What this lesson doesn't give much room for is the part of the human experience I am learning is most profound: empathy.
After college I left my bubble in Arizona and saw the world. I lived in the most different places. Places that startled me, stunned me and amazed me. I learned about all walks of life and It was only then that a second education began within me. One outside the reach of my parents, family and my comfort zone. One that frightened me and pushed me to ask very serious questions about myself and my place in it. It wasn't overnight, but little by little, I allowed this strange transformation to occur within myself of letting go of certain beliefs I identified with, of opening my heart and mind and above all I began to LISTEN to voices that contradicted my own. Once this began, it was an easy and beautiful road to shaping my thoughts and feelings about the world.
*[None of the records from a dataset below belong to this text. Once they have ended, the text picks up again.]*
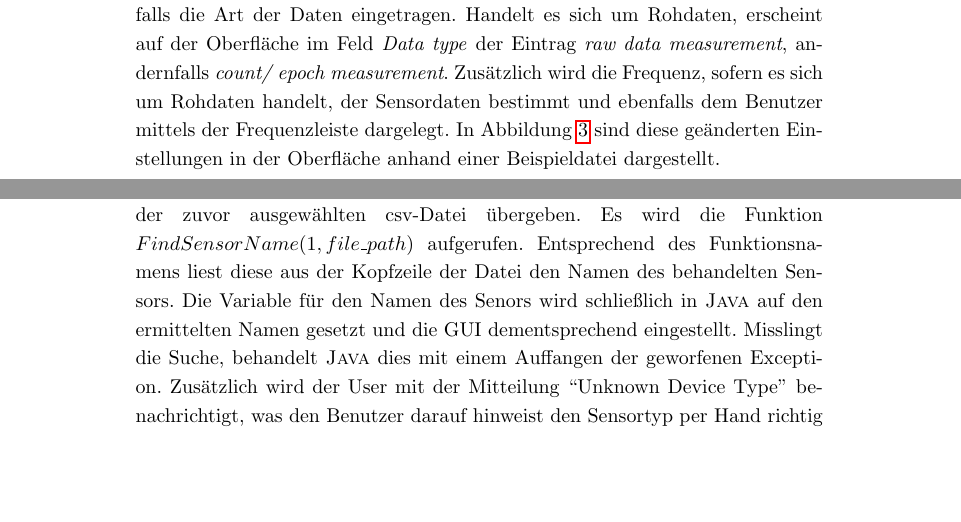
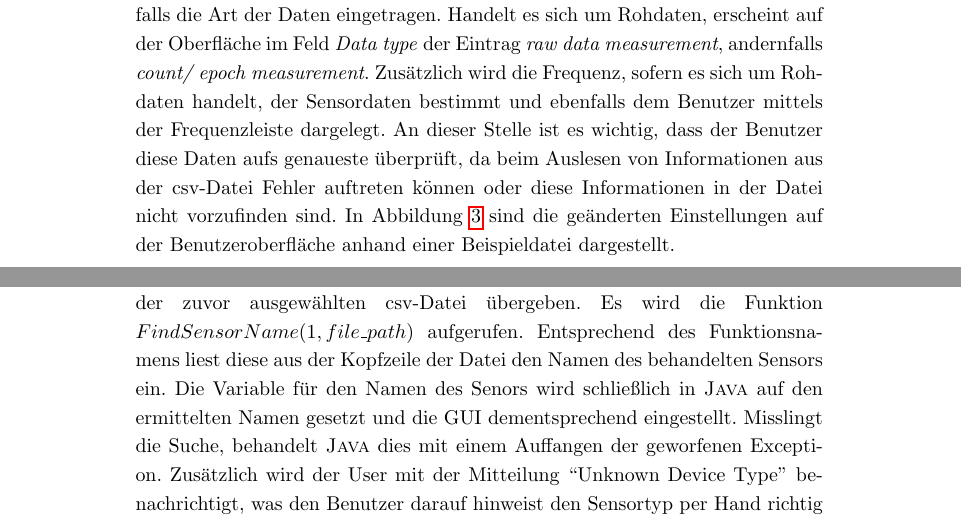
Before and after one commit to baerchen/qualitytool, a LaTeX paper (Ausarbeitung.tex): two parts of pages 11 and 12 of 36, joined at a grey line, cut so that both start at the same text, the shorter picture padded with empty space. Compiled offline with pdfLaTeX; the source files are stored in an older character set and shown here as Unicode.

Commit message:
verbesserung

```diff
--- a/Ausarbeitung.tex
+++ b/Ausarbeitung.tex
@@ -138,7 +138,7 @@ Im Bereich der Buttons (siehe Abb.~\ref{v2}:~4) sind ebenfalls einige Neuerungen
 Um mit dem QualityControlTool arbeiten zu können, muss zunächst der \textit{Browse}-Button betätigt werden. Im Zuge dessen muss die zu analysierende csv-Datei aus dem entsprechenden Ordner auf dem Computer des Users ausgewählt werden.
 
 \subsubsection{Aktionen des QualityControlTool}
-Ist die auszuwertende Datei gewählt, stellt das QualityControlTool vorläufige Berechnungen an. Es wird aus der csv-Datei der Name des jeweiligen Sensors ausgelesen und in die GUI des Tools eingetragen. Anhand der Datei wird ebenfalls die Art der Daten eingetragen. Handelt es sich um Rohdaten, erscheint auf der Oberfläche im Feld \textit{Data type} der Eintrag \textit{raw data measurement}, andernfalls \textit{count/ epoch measurement}. Zusätzlich wird die Frequenz, sofern es sich um Rohdaten handelt, der Sensordaten bestimmt und ebenfalls dem Benutzer mittels der Frequenzleiste dargelegt. In Abbildung \ref{bb} sind diese geänderten Einstellungen in der Oberfläche anhand einer Beispieldatei dargestellt.
+Ist die auszuwertende Datei gewählt, stellt das QualityControlTool vorläufige Berechnungen an. Es wird aus der csv-Datei der Name des jeweiligen Sensors ausgelesen und in die GUI des Tools eingetragen. Anhand der Datei wird ebenfalls die Art der Daten eingetragen. Handelt es sich um Rohdaten, erscheint auf der Oberfläche im Feld \textit{Data type} der Eintrag \textit{raw data measurement}, andernfalls \textit{count/ epoch measurement}. Zusätzlich wird die Frequenz, sofern es sich um Rohdaten handelt, der Sensordaten bestimmt und ebenfalls dem Benutzer mittels der Frequenzleiste dargelegt. An dieser Stelle ist es wichtig, dass der Benutzer diese Daten aufs genaueste überprüft, da beim Auslesen von Informationen aus der csv-Datei Fehler auftreten können oder diese Informationen in der Datei nicht vorzufinden sind. In Abbildung \ref{bb} sind die geänderten Einstellungen auf der Benutzeroberfläche anhand einer Beispieldatei dargestellt.
 
 \begin{figure}[H]
 \centerline{
@@ -153,7 +153,7 @@ Ist die auszuwertende Datei gewählt, stellt das QualityControlTool vorläufige
 
 Im \textsc{Java}-Code werden in der Klasse \textit{KoraSteps} die Voreinstellungen nach Aktivierung des \textit{Browse}-Button bestimmt. Dies findet in der Methode \textit{public static boolean precalculation(String currentPath, String currentFile, String currentDevice)} statt. Hier wird auf die entsprechenden \textsc{Matlab}-Funktionen zugegriffen.\newline
 
-Den \textsc{Matlab}-Funktionen wird dabei der Dateipfad und der Dateiname der zuvor ausgewählten csv-Datei übergeben. Es wird die Funktion \textit{$FindSensorName(1, file\_path)$} aufgerufen. Entsprechend des Funktionsnamens liest diese aus der Kopfzeile der Datei den Namen des behandelten Sensors. Die Variable für den Namen des Senors wird schließlich in \textsc{Java} auf den ermittelten Namen gesetzt und die GUI dementsprechend eingestellt. Misslingt die Suche, behandelt \textsc{Java} dies mit einem Auffangen der geworfenen Exception. Zusätzlich wird der User mit der Mitteilung ``Unknown Device Type'' benachrichtigt, was den Benutzer darauf hinweist den Sensortyp per Hand richtig einzustellen.
+Den \textsc{Matlab}-Funktionen wird dabei der Dateipfad und der Dateiname der zuvor ausgewählten csv-Datei übergeben. Es wird die Funktion \textit{$FindSensorName(1, file\_path)$} aufgerufen. Entsprechend des Funktionsnamens liest diese aus der Kopfzeile der Datei den Namen des behandelten Sensors ein. Die Variable für den Namen des Senors wird schließlich in \textsc{Java} auf den ermittelten Namen gesetzt und die GUI dementsprechend eingestellt. Misslingt die Suche, behandelt \textsc{Java} dies mit einem Auffangen der geworfenen Exception. Zusätzlich wird der User mit der Mitteilung ``Unknown Device Type'' benachrichtigt, was den Benutzer darauf hinweist den Sensortyp per Hand richtig einzustellen.
 
 Die Frequenz des Sensors wird mit Hilfe der \textsc{Matlab}-Funktion \textit{$FindSensorFrequency(1, file\_path)$} bestimmt. Auch dieses Ergebnis aktualisiert in \textsc{Java} die aktuelle Variable für die Frequenz und ist für den Benutzer auf der GUI ersichtlich gemacht. Ein möglicherweise eintretender Fehler wird wiederum mit einer \textit{Exceptionbehandlung} abgefangen und dem User mit der Nachricht ``Unknown Frequency!'' kenntlich gemacht. Auch hier sollte der Benutzer diese Einstellung per Hand vornehmen.
 
```
Also changed, not shown: Ausarbeitung.pdf, 1 other file.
I gained a new perspective and it was as if the universe opened up to me and gave me a glimpse of a sacred truth: caring about everyone and everything only expands your ability to care, not overwhelm it.
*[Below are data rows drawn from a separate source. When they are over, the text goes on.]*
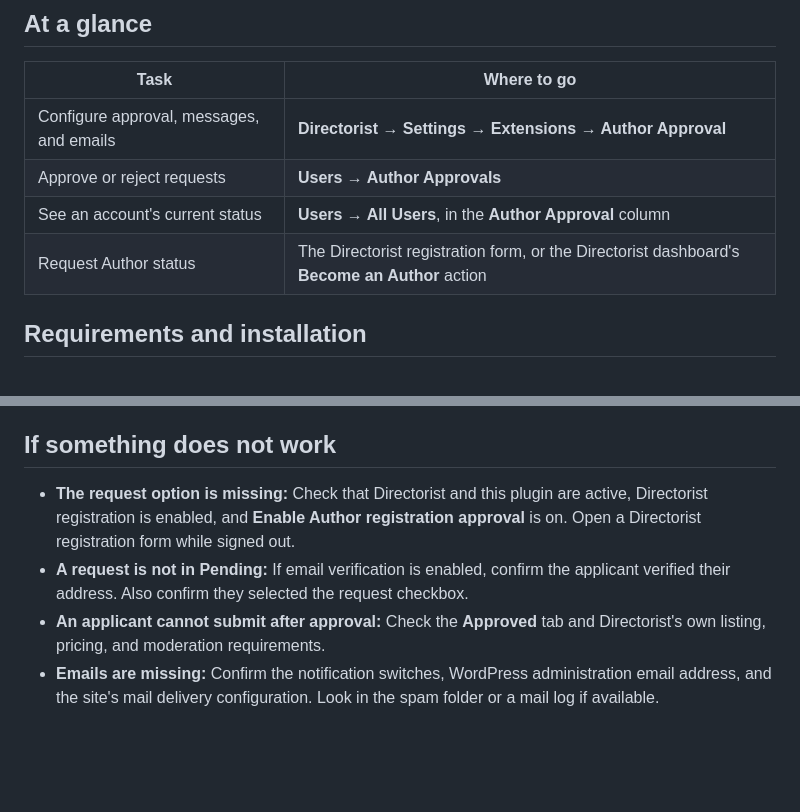
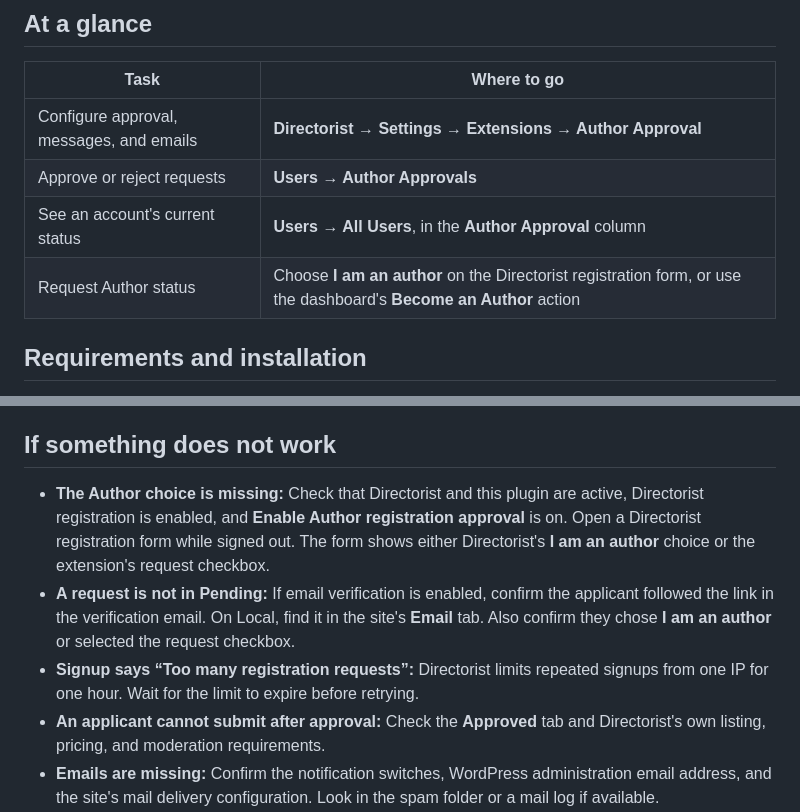
Before and after one commit to MahfuzulAlam/directorist-author-approval, a Markdown page: README.md, 2 parts joined by grey strips. GitHub-like rendering; blank space fills up the shorter version.

```diff
--- a/README.md
+++ b/README.md
@@ -9,7 +9,7 @@ Let people request Directorist Author status while an administrator decides who
 | Configure approval, messages, and emails | **Directorist → Settings → Extensions → Author Approval** |
 | Approve or reject requests | **Users → Author Approvals** |
 | See an account's current status | **Users → All Users**, in the **Author Approval** column |
-| Request Author status | The Directorist registration form, or the Directorist dashboard's **Become an Author** action |
+| Request Author status | Choose **I am an author** on the Directorist registration form, or use the dashboard's **Become an Author** action |
 
 ## Requirements and installation
 
@@ -78,8 +78,9 @@ Existing accounts without an approval status are left as they were, including ex
 
 ## If something does not work
 
-- **The request option is missing:** Check that Directorist and this plugin are active, Directorist registration is enabled, and **Enable Author registration approval** is on. Open a Directorist registration form while signed out.
-- **A request is not in Pending:** If email verification is enabled, confirm the applicant verified their address. Also confirm they selected the request checkbox.
+- **The Author choice is missing:** Check that Directorist and this plugin are active, Directorist registration is enabled, and **Enable Author registration approval** is on. Open a Directorist registration form while signed out. The form shows either Directorist's **I am an author** choice or the extension's request checkbox.
+- **A request is not in Pending:** If email verification is enabled, confirm the applicant followed the link in the verification email. On Local, find it in the site's **Email** tab. Also confirm they chose **I am an author** or selected the request checkbox.
+- **Signup says “Too many registration requests”:** Directorist limits repeated signups from one IP for one hour. Wait for the limit to expire before retrying.
 - **An applicant cannot submit after approval:** Check the **Approved** tab and Directorist's own listing, pricing, and moderation requirements.
 - **Emails are missing:** Confirm the notification switches, WordPress administration email address, and the site's mail delivery configuration. Look in the spam folder or a mail log if available.
 - **A rejected applicant cannot request again:** Turn on **Allow rejected applicants to request again** in Extensions settings.
```
Also changed, not shown: other parts of README.md (+3 -3 lines), DOCUMENTATION.md (+11 -10 lines), docs/images/registration-request.png, docs/images/settings-overview.png, 5 other files.
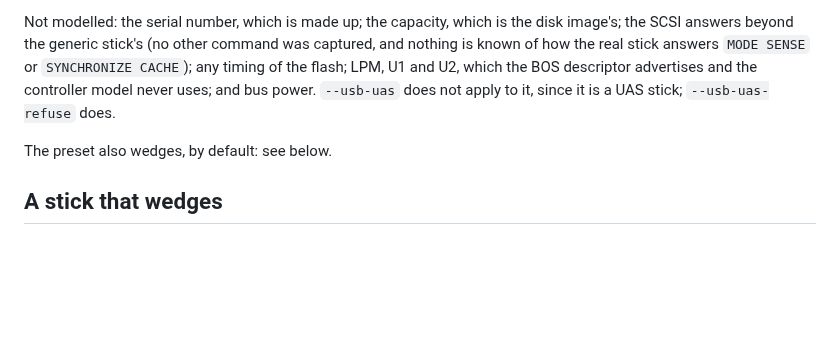
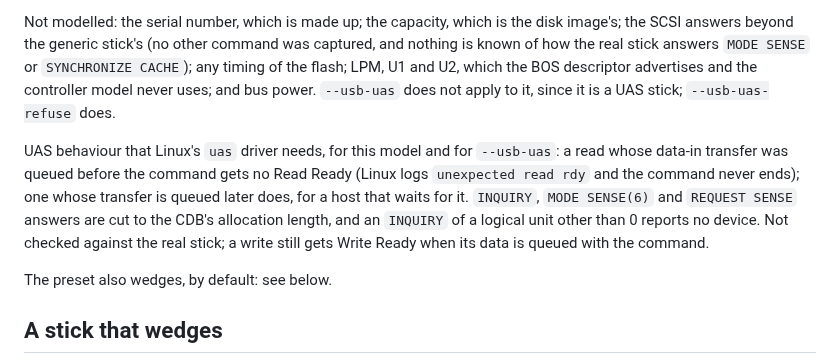
Before and after one commit to rusty-pi/pimu, a Markdown page: docs/usb.md, the part around the change. Drawn GitHub-style; blank space fills up the shorter version.

Commit message:
docs: the UAS answers Linux needs from the Raspberry Pi stick

```diff
--- a/docs/usb.md
+++ b/docs/usb.md
@@ -122,6 +122,15 @@ descriptor advertises and the controller model never uses; and bus power.
 `--usb-uas` does not apply to it, since it is a UAS stick; `--usb-uas-refuse`
 does.
 
+UAS behaviour that Linux's `uas` driver needs, for this model and for
+`--usb-uas`: a read whose data-in transfer was queued before the command gets no
+Read Ready (Linux logs `unexpected read rdy` and the command never ends); one
+whose transfer is queued later does, for a host that waits for it. `INQUIRY`,
+`MODE SENSE(6)` and `REQUEST SENSE` answers are cut to the CDB's allocation
+length, and an `INQUIRY` of a logical unit other than 0 reports no device. Not
+checked against the real stick; a write still gets Write Ready when its data is
+queued with the command.
+
 The preset also wedges, by default: see below.
 
 ## A stick that wedges
```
Our ability to empathize with others, to understand their struggles and pain, is what makes us most human, it is the food that feeds your soul and what I believe to be great about this country. It is true with everything and all things--children, animals, the elderly, the environment, the food we grow, everything. It is what makes us listen and try to help, to make things better. This feeling of empathy was not exercised on election night. It's clear, the desire to help our fellow man is not a priority among a huge population of Americans.
I believe this election wasn't really about challenging issues (as it should've been.) What is our plan to grow the economy for working class Americans? Can we have affordable higher education? How do we begin reforming immigration? It was mainly about general broad strokes of differences. In the end I feel this election was about protecting what you believe in. And I truly believe that the people who voted for our new president aren't expecting a radical change in job creation and economic growth. I think they were protesting. But at the cost of what? Those votes were heard, you are angry, you are tired and I truly sympathize with those in hard places in their lives. But what lies in the aftermath of this choice? Your desire to be heard, to stake claim to unconventional leadership, has a dramatic effect. People in need of insurance and medicine- won't have it, children of the 'Dreamers' act are now afraid of their parents being deported, those needing access to medical facilities, or places providing early education- don't matter. There is a sense of security in American that has been lost. The country my website celebrates feels as if it's lost its greatest ally.
Why? A lack of empathy.
This tunnel vision of holding on tight to what you feel is being taken from you is just an inability to understand, an inability to be empathetic. Protecting everyone's rights is also protecting your own. A real patriot of this country would be concerned with protecting the constitution, not amending it to fit personal needs and beliefs. Taking away someone else's rights, is taking away yours. Exclusion, walls, and a dark mistrust of others will only keep you in the same position you're trying to fight out of. Alone, afraid and without opportunity.
Empathy is what we lack as a nation. I doubt the president elect can deliver the promises his voters want. And on the day they discover this, I hope some will search inward and begin talking, looking around and listening. Empathy is taught by example. Start anywhere and everywhere. With your children at the playground, picking up trash at the beach, walking dogs at the humane society, donating money to hospice in names of those you love, versus gift cards at Best Buy.... all these ways to support your communities could fall on the path of one who isn't accustomed to practicing empathy with those outside their immediate circles. Perhaps one of these voters will benefit from this type of social responsibility and then they might talk, look around and listen. It's the only way. We must be the change we seek, be the model and others will follow.
Stay strong and fight for what you believe in: It's the American way.